» **What this task involves**
When a line of the records below contains the string "University", copy that whole line.

Extracted data entries:
*** Block opens ***

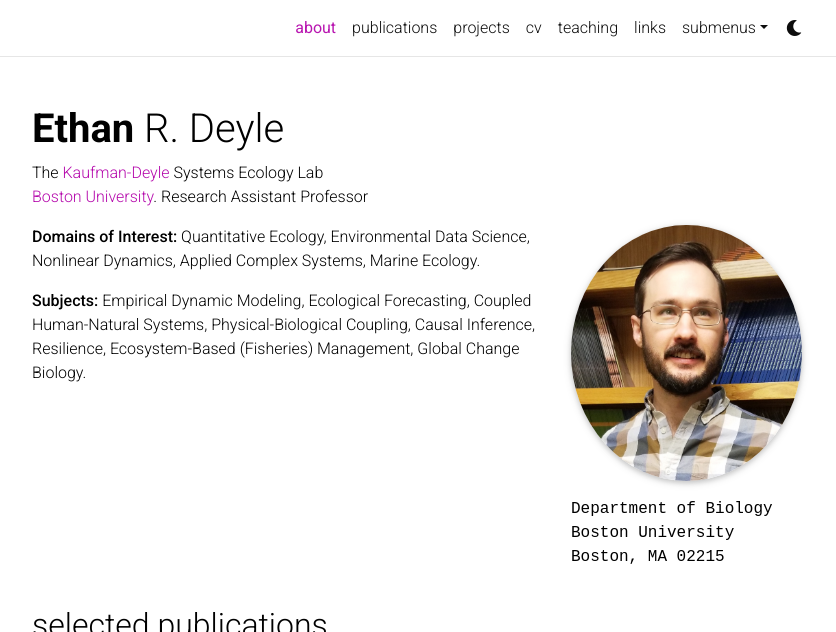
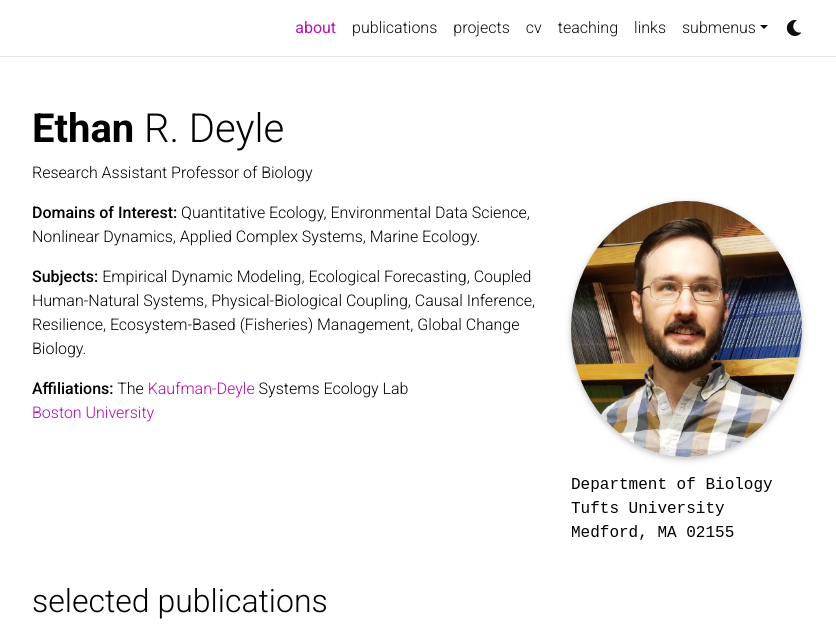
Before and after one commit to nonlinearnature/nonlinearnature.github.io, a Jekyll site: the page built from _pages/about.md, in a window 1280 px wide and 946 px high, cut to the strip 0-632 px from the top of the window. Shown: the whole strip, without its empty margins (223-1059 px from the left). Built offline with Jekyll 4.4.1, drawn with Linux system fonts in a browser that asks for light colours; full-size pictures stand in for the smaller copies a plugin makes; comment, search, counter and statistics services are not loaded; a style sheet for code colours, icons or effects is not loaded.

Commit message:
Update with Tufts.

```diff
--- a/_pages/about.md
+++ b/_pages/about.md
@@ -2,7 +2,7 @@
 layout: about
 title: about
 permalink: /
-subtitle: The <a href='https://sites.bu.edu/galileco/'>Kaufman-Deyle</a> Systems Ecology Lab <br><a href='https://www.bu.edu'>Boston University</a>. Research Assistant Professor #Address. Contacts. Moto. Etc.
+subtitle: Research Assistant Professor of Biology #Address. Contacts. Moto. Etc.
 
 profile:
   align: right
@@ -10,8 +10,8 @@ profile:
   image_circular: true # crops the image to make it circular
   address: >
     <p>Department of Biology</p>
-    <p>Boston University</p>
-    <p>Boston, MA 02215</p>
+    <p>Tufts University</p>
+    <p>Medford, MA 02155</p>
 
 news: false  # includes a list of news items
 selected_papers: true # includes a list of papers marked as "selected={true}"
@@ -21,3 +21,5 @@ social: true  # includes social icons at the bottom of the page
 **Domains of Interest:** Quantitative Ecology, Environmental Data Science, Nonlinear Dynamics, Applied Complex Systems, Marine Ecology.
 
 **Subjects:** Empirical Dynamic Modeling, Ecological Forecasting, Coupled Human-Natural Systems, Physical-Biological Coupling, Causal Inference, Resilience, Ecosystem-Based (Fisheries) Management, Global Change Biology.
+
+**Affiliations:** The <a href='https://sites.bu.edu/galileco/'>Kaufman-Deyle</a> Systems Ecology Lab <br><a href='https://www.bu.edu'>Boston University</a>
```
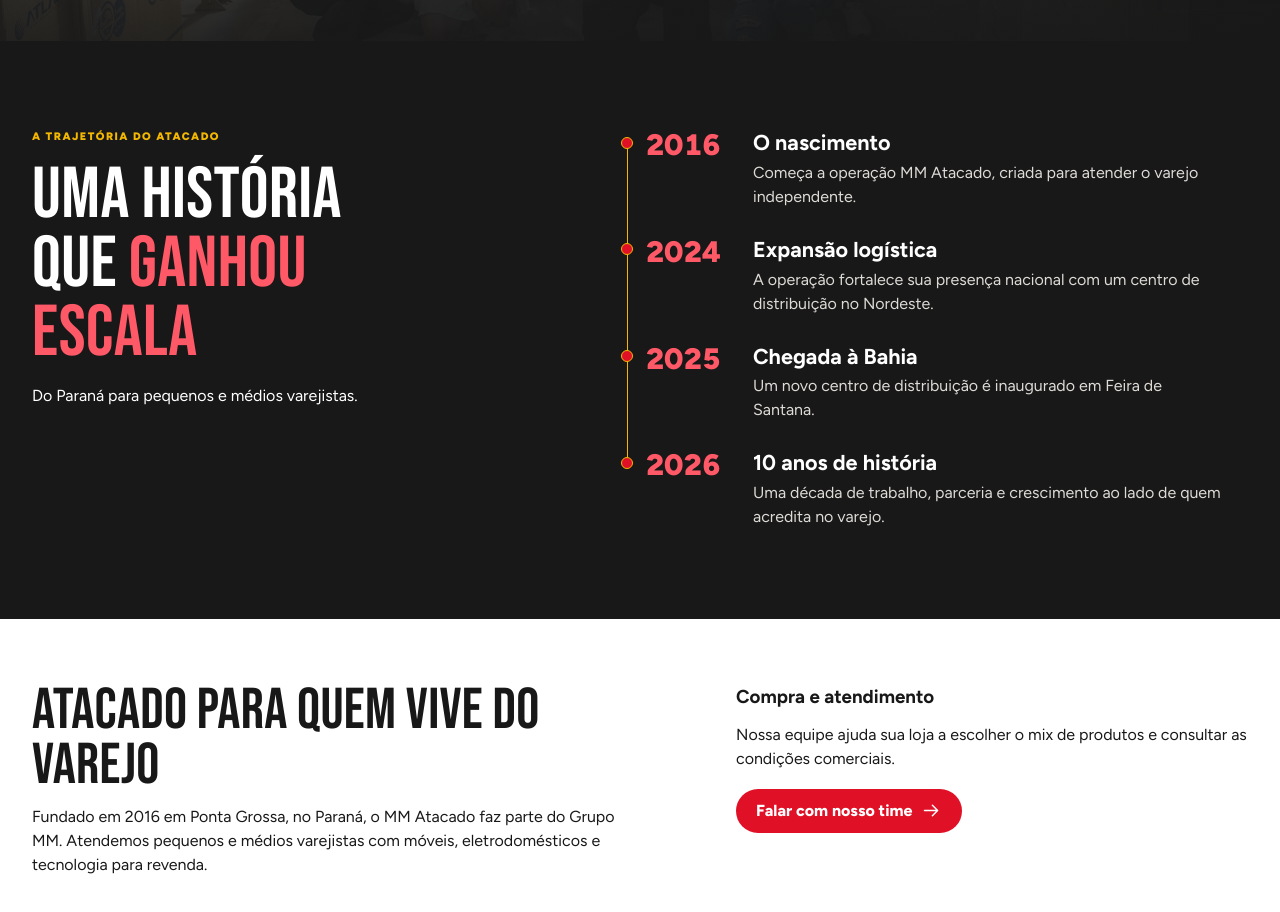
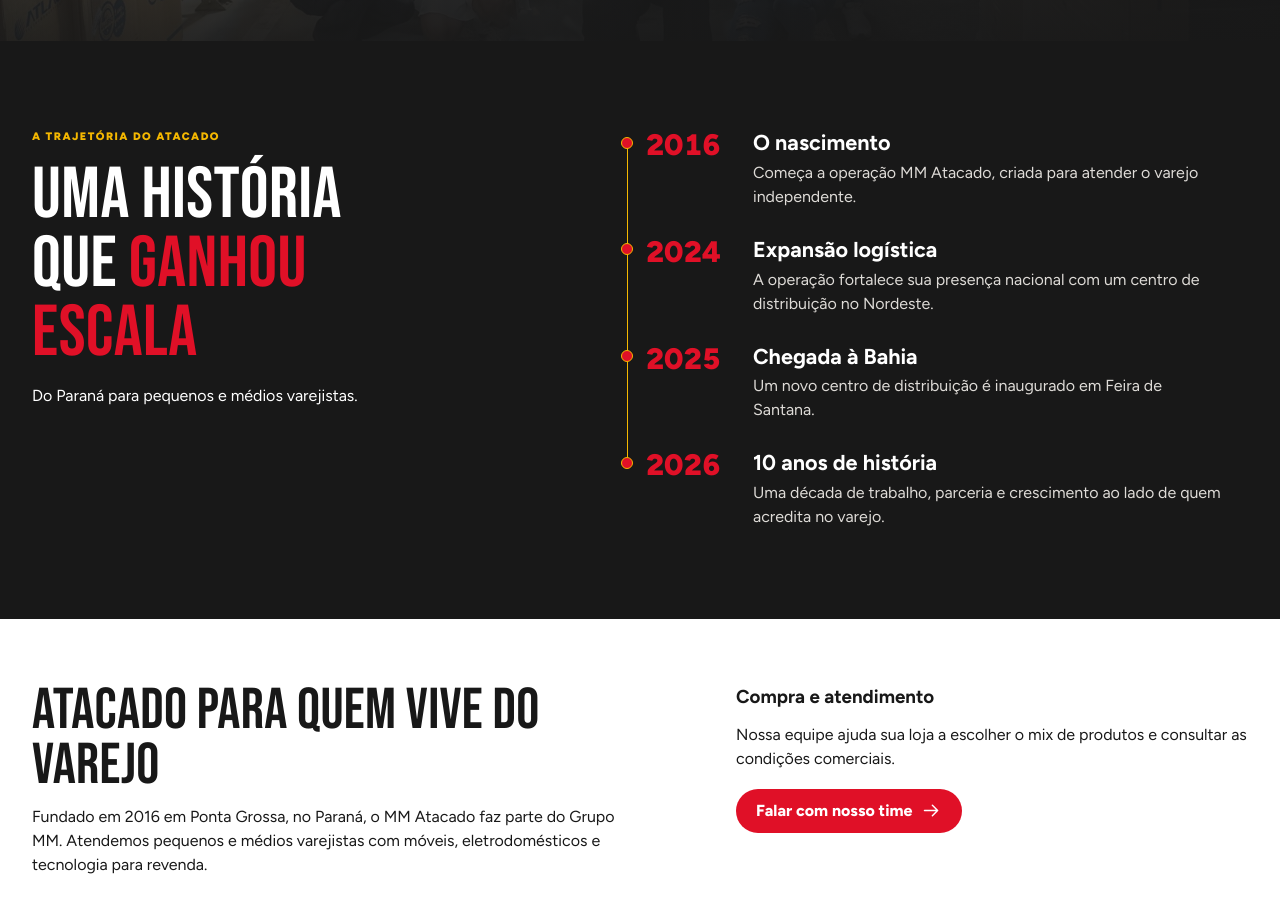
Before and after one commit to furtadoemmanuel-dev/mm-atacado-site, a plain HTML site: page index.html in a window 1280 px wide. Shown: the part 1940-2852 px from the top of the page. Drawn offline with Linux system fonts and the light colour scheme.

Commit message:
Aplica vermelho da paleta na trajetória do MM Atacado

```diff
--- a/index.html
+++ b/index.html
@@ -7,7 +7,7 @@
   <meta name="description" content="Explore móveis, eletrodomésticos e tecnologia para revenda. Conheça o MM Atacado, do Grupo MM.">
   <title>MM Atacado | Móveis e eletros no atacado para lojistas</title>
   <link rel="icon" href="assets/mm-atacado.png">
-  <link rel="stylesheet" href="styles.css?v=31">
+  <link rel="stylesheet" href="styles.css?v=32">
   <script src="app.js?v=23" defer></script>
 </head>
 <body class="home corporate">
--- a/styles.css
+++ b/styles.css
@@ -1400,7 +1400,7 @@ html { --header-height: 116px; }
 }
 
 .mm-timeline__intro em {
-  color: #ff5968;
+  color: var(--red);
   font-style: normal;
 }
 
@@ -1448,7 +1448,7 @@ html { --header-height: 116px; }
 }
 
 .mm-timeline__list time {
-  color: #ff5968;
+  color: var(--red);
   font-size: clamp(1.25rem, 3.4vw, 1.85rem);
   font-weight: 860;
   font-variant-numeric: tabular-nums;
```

*** Block closes ***

» **Task answer**
-subtitle: The <a href='https://sites.bu.edu/galileco/'>Kaufman-Deyle</a> Systems Ecology Lab <br><a href='https://www.bu.edu'>Boston University</a>. Research Assistant Professor #Address. Contacts. Moto. Etc.
-    <p>Boston University</p>
+    <p>Tufts University</p>
+**Affiliations:** The <a href='https://sites.bu.edu/galileco/'>Kaufman-Deyle</a> Systems Ecology Lab <br><a href='https://www.bu.edu'>Boston University</a>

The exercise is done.